─── Data for review

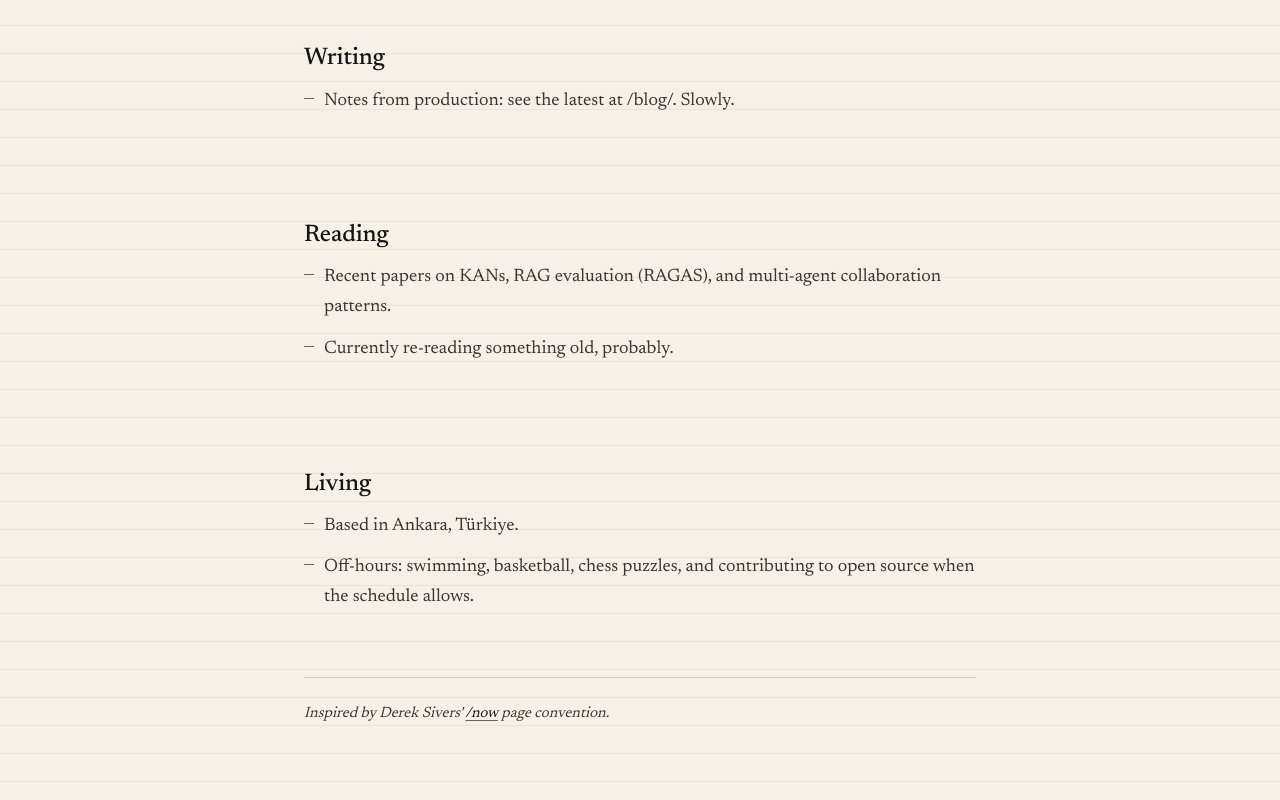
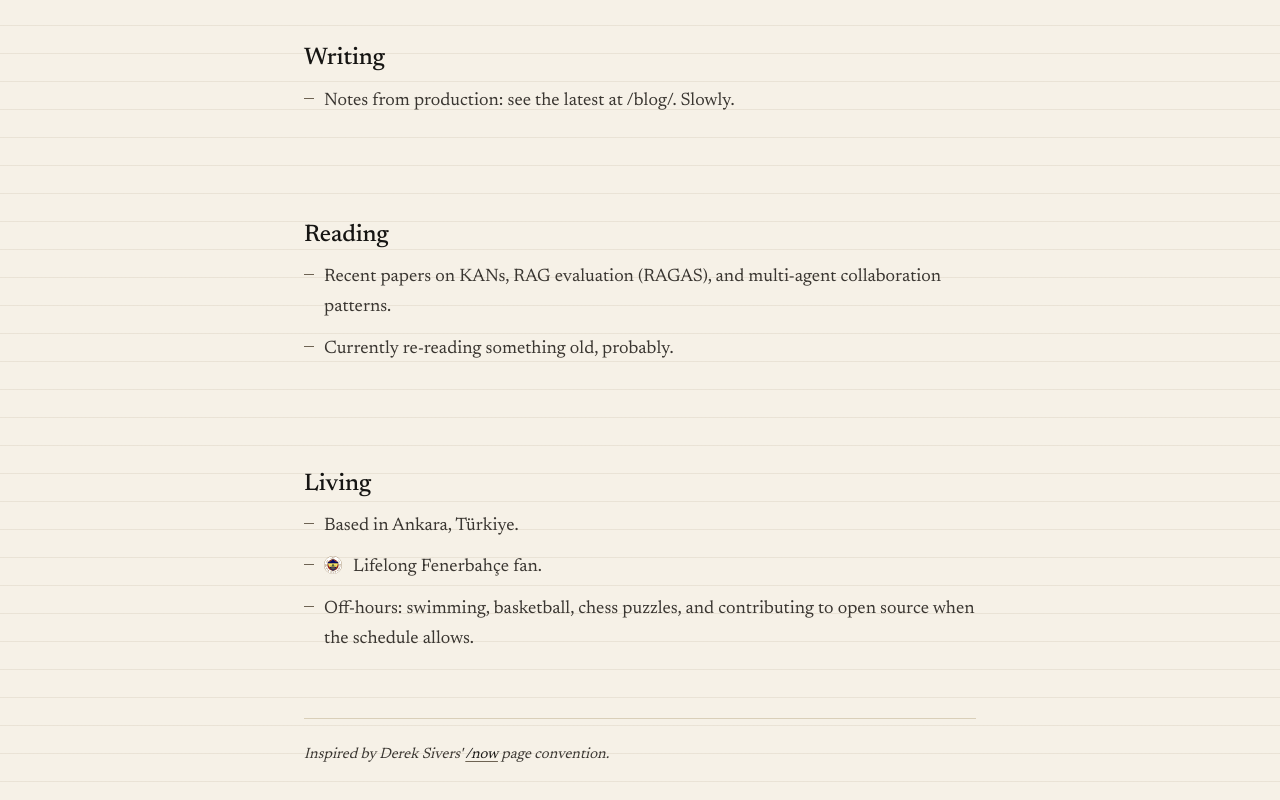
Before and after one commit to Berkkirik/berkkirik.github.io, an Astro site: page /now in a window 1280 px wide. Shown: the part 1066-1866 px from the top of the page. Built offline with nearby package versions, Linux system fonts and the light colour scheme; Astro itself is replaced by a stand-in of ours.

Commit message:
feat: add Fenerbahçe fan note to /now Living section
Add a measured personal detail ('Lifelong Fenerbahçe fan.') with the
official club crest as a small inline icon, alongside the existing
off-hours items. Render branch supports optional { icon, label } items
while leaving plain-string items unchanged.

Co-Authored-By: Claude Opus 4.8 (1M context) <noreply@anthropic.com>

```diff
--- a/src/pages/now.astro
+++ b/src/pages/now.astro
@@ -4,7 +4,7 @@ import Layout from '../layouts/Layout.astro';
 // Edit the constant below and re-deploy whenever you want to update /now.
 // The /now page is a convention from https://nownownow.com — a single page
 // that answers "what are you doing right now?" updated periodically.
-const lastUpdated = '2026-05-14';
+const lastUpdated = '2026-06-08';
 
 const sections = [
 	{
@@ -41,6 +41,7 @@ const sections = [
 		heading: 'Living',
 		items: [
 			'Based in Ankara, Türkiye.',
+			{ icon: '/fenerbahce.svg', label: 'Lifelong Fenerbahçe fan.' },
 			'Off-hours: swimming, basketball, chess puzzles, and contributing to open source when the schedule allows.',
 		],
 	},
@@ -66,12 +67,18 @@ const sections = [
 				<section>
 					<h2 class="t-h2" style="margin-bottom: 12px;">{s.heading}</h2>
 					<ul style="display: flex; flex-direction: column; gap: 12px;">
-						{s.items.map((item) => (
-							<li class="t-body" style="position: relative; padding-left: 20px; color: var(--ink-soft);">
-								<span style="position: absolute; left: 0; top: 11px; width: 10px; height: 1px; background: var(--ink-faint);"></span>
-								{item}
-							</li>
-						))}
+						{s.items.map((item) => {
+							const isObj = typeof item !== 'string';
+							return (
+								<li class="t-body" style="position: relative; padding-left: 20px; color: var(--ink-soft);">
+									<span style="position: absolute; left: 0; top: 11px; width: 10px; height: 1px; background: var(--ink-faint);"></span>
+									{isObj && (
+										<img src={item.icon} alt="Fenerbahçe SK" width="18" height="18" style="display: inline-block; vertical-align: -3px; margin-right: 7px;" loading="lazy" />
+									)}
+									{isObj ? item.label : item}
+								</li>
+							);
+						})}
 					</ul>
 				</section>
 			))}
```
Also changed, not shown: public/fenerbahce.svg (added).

──────
─── Data for review

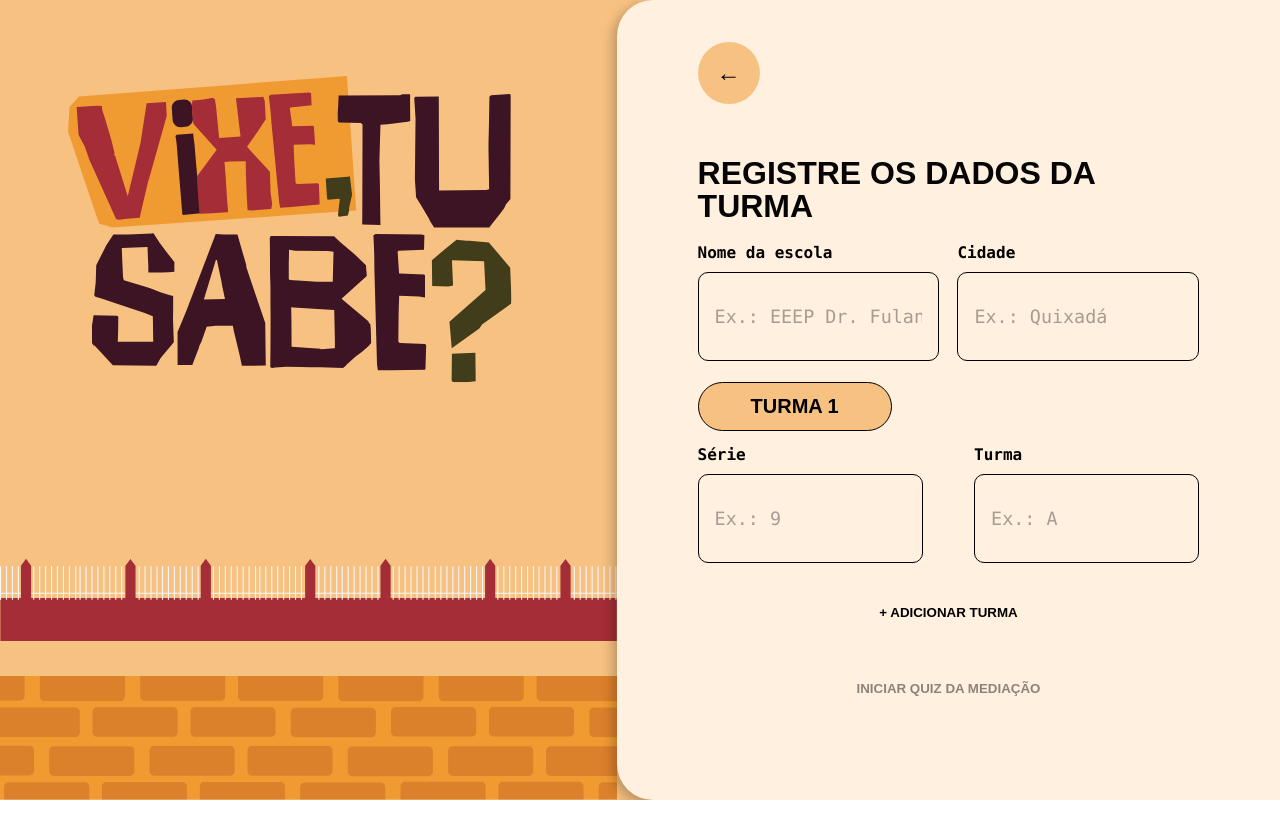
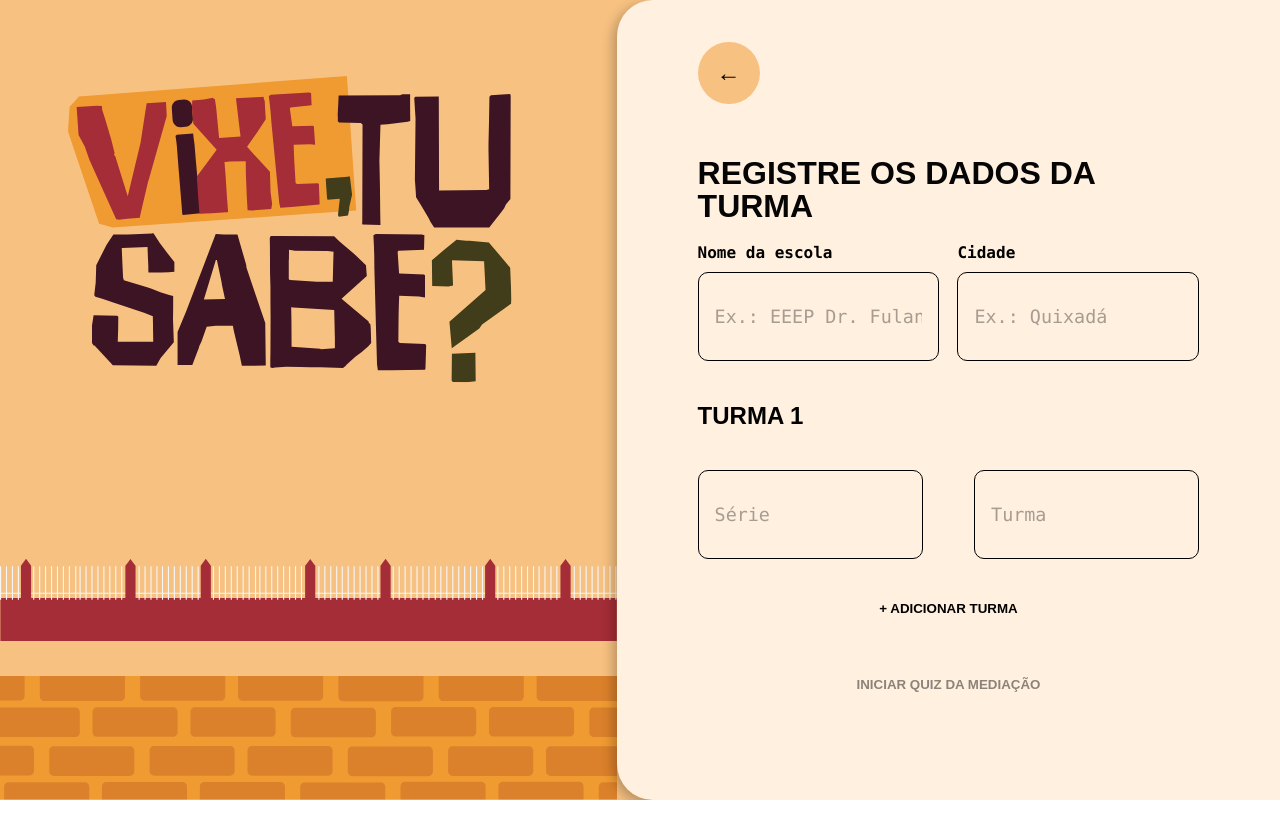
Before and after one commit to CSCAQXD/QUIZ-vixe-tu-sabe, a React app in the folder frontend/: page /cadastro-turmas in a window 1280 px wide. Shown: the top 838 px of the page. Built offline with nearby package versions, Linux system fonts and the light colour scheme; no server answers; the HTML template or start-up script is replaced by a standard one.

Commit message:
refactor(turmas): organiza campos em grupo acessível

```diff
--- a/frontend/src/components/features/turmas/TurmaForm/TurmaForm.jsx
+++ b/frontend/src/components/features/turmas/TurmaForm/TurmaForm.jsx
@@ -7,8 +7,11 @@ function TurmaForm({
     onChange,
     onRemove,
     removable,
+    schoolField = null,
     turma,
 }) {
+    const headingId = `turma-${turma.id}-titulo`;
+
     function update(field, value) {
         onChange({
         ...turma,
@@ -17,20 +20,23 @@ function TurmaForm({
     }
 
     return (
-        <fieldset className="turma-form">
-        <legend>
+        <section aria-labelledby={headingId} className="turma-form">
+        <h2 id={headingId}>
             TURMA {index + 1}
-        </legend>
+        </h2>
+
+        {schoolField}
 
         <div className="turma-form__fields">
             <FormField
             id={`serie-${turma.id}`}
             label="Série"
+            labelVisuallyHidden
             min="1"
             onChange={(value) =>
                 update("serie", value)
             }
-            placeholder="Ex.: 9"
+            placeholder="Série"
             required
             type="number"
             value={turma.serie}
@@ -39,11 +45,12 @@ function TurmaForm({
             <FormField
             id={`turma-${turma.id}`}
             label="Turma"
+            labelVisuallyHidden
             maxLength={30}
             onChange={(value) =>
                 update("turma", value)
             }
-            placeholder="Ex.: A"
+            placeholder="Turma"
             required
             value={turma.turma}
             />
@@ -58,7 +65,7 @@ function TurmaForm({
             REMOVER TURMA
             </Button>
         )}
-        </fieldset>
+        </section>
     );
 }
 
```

──────

In the records above, find each line with the string "isObj" and list it.

Result for this exercise -
+							const isObj = typeof item !== 'string';
+									{isObj && (
+									{isObj ? item.label : item}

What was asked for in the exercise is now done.